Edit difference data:
#####
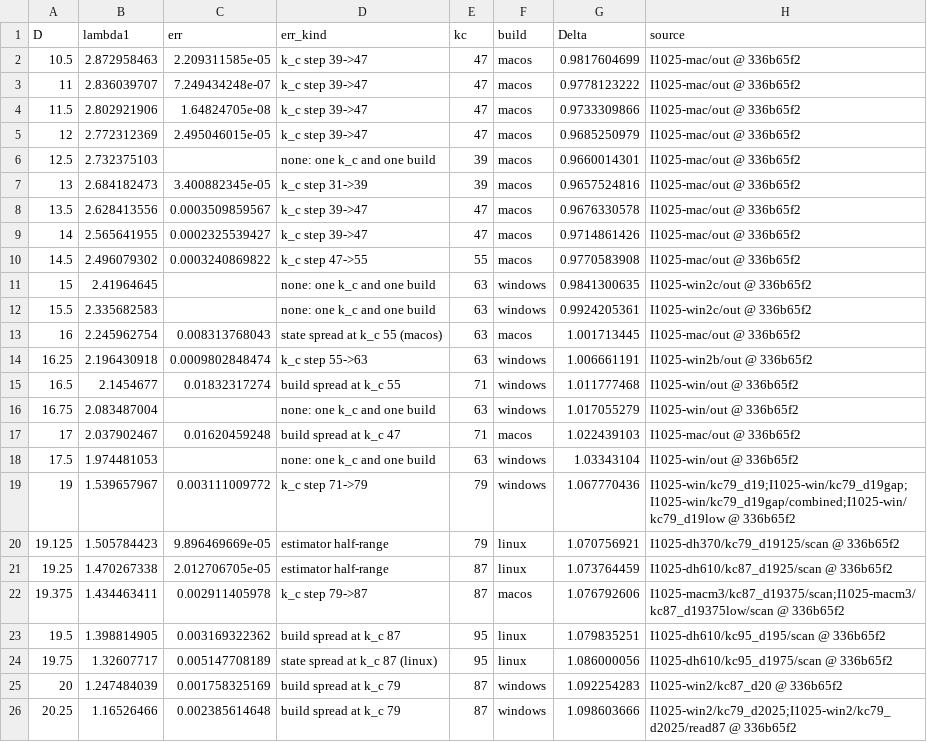
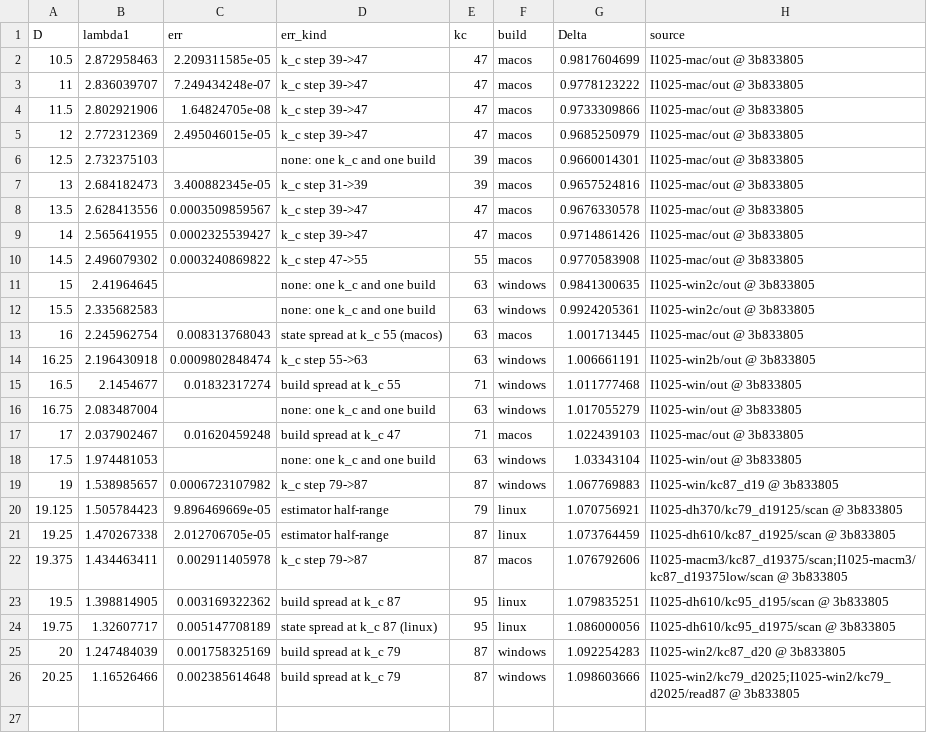
Before and after one commit to nmoinvaz/choptuik-large-d, a CSV file: matter/ell1_best.csv, drawn as a sheet.

```diff
--- a/matter/ell1_best.csv
+++ b/matter/ell1_best.csv
@@ -1,26 +1,26 @@
 D,lambda1,err,err_kind,kc,build,Delta,source
-10.5,2.872958463,2.209311585e-05,k_c step 39->47,47,macos,0.9817604699,I1025-mac/out @ 336b65f2
-11,2.836039707,7.249434248e-07,k_c step 39->47,47,macos,0.9778123222,I1025-mac/out @ 336b65f2
-11.5,2.802921906,1.64824705e-08,k_c step 39->47,47,macos,0.9733309866,I1025-mac/out @ 336b65f2
-12,2.772312369,2.495046015e-05,k_c step 39->47,47,macos,0.9685250979,I1025-mac/out @ 336b65f2
-12.5,2.732375103,,none: one k_c and one build,39,macos,0.9660014301,I1025-mac/out @ 336b65f2
-13,2.684182473,3.400882345e-05,k_c step 31->39,39,macos,0.9657524816,I1025-mac/out @ 336b65f2
-13.5,2.628413556,0.0003509859567,k_c step 39->47,47,macos,0.9676330578,I1025-mac/out @ 336b65f2
-14,2.565641955,0.0002325539427,k_c step 39->47,47,macos,0.9714861426,I1025-mac/out @ 336b65f2
-14.5,2.496079302,0.0003240869822,k_c step 47->55,55,macos,0.9770583908,I1025-mac/out @ 336b65f2
-15,2.41964645,,none: one k_c and one build,63,windows,0.9841300635,I1025-win2c/out @ 336b65f2
-15.5,2.335682583,,none: one k_c and one build,63,windows,0.9924205361,I1025-win2c/out @ 336b65f2
-16,2.245962754,0.008313768043,state spread at k_c 55 (macos),63,macos,1.001713445,I1025-mac/out @ 336b65f2
-16.25,2.196430918,0.0009802848474,k_c step 55->63,63,windows,1.006661191,I1025-win2b/out @ 336b65f2
-16.5,2.1454677,0.01832317274,build spread at k_c 55,71,windows,1.011777468,I1025-win/out @ 336b65f2
-16.75,2.083487004,,none: one k_c and one build,63,windows,1.017055279,I1025-win/out @ 336b65f2
-17,2.037902467,0.01620459248,build spread at k_c 47,71,macos,1.022439103,I1025-mac/out @ 336b65f2
-17.5,1.974481053,,none: one k_c and one build,63,windows,1.03343104,I1025-win/out @ 336b65f2
-19,1.539657967,0.003111009772,k_c step 71->79,79,windows,1.067770436,I1025-win/kc79_d19;I1025-win/kc79_d19gap;I1025-win/kc79_d19gap/combined;I1025-win/kc79_d19low @ 336b65f2
-19.125,1.505784423,9.896469669e-05,estimator half-range,79,linux,1.070756921,I1025-dh370/kc79_d19125/scan @ 336b65f2
-19.25,1.470267338,2.012706705e-05,estimator half-range,87,linux,1.073764459,I1025-dh610/kc87_d1925/scan @ 336b65f2
-19.375,1.434463411,0.002911405978,k_c step 79->87,87,macos,1.076792606,I1025-macm3/kc87_d19375/scan;I1025-macm3/kc87_d19375low/scan @ 336b65f2
-19.5,1.398814905,0.003169322362,build spread at k_c 87,95,linux,1.079835251,I1025-dh610/kc95_d195/scan @ 336b65f2
-19.75,1.32607717,0.005147708189,state spread at k_c 87 (linux),95,linux,1.086000056,I1025-dh610/kc95_d1975/scan @ 336b65f2
-20,1.247484039,0.001758325169,build spread at k_c 79,87,windows,1.092254283,I1025-win2/kc87_d20 @ 336b65f2
-20.25,1.16526466,0.002385614648,build spread at k_c 79,87,windows,1.098603666,I1025-win2/kc79_d2025;I1025-win2/kc79_d2025/read87 @ 336b65f2
+10.5,2.872958463,2.209311585e-05,k_c step 39->47,47,macos,0.9817604699,I1025-mac/out @ 3b833805
+11,2.836039707,7.249434248e-07,k_c step 39->47,47,macos,0.9778123222,I1025-mac/out @ 3b833805
+11.5,2.802921906,1.64824705e-08,k_c step 39->47,47,macos,0.9733309866,I1025-mac/out @ 3b833805
+12,2.772312369,2.495046015e-05,k_c step 39->47,47,macos,0.9685250979,I1025-mac/out @ 3b833805
+12.5,2.732375103,,none: one k_c and one build,39,macos,0.9660014301,I1025-mac/out @ 3b833805
+13,2.684182473,3.400882345e-05,k_c step 31->39,39,macos,0.9657524816,I1025-mac/out @ 3b833805
+13.5,2.628413556,0.0003509859567,k_c step 39->47,47,macos,0.9676330578,I1025-mac/out @ 3b833805
+14,2.565641955,0.0002325539427,k_c step 39->47,47,macos,0.9714861426,I1025-mac/out @ 3b833805
+14.5,2.496079302,0.0003240869822,k_c step 47->55,55,macos,0.9770583908,I1025-mac/out @ 3b833805
+15,2.41964645,,none: one k_c and one build,63,windows,0.9841300635,I1025-win2c/out @ 3b833805
+15.5,2.335682583,,none: one k_c and one build,63,windows,0.9924205361,I1025-win2c/out @ 3b833805
+16,2.245962754,0.008313768043,state spread at k_c 55 (macos),63,macos,1.001713445,I1025-mac/out @ 3b833805
+16.25,2.196430918,0.0009802848474,k_c step 55->63,63,windows,1.006661191,I1025-win2b/out @ 3b833805
+16.5,2.1454677,0.01832317274,build spread at k_c 55,71,windows,1.011777468,I1025-win/out @ 3b833805
+16.75,2.083487004,,none: one k_c and one build,63,windows,1.017055279,I1025-win/out @ 3b833805
+17,2.037902467,0.01620459248,build spread at k_c 47,71,macos,1.022439103,I1025-mac/out @ 3b833805
+17.5,1.974481053,,none: one k_c and one build,63,windows,1.03343104,I1025-win/out @ 3b833805
+19,1.538985657,0.0006723107982,k_c step 79->87,87,windows,1.067769883,I1025-win/kc87_d19 @ 3b833805
+19.125,1.505784423,9.896469669e-05,estimator half-range,79,linux,1.070756921,I1025-dh370/kc79_d19125/scan @ 3b833805
+19.25,1.470267338,2.012706705e-05,estimator half-range,87,linux,1.073764459,I1025-dh610/kc87_d1925/scan @ 3b833805
+19.375,1.434463411,0.002911405978,k_c step 79->87,87,macos,1.076792606,I1025-macm3/kc87_d19375/scan;I1025-macm3/kc87_d19375low/scan @ 3b833805
+19.5,1.398814905,0.003169322362,build spread at k_c 87,95,linux,1.079835251,I1025-dh610/kc95_d195/scan @ 3b833805
+19.75,1.32607717,0.005147708189,state spread at k_c 87 (linux),95,linux,1.086000056,I1025-dh610/kc95_d1975/scan @ 3b833805
+20,1.247484039,0.001758325169,build spread at k_c 79,87,windows,1.092254283,I1025-win2/kc87_d20 @ 3b833805
+20.25,1.16526466,0.002385614648,build spread at k_c 79,87,windows,1.098603666,I1025-win2/kc79_d2025;I1025-win2/kc79_d2025/read87 @ 3b833805
```
Also changed, not shown: matter/ell1_roots.csv.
#####
Directions: The lines you return should be those above that contain the word "half", every one of them.

Result of the exercise:
-19.125,1.505784423,9.896469669e-05,estimator half-range,79,linux,1.070756921,I1025-dh370/kc79_d19125/scan @ 336b65f2
-19.25,1.470267338,2.012706705e-05,estimator half-range,87,linux,1.073764459,I1025-dh610/kc87_d1925/scan @ 336b65f2
+19.125,1.505784423,9.896469669e-05,estimator half-range,79,linux,1.070756921,I1025-dh370/kc79_d19125/scan @ 3b833805
+19.25,1.470267338,2.012706705e-05,estimator half-range,87,linux,1.073764459,I1025-dh610/kc87_d1925/scan @ 3b833805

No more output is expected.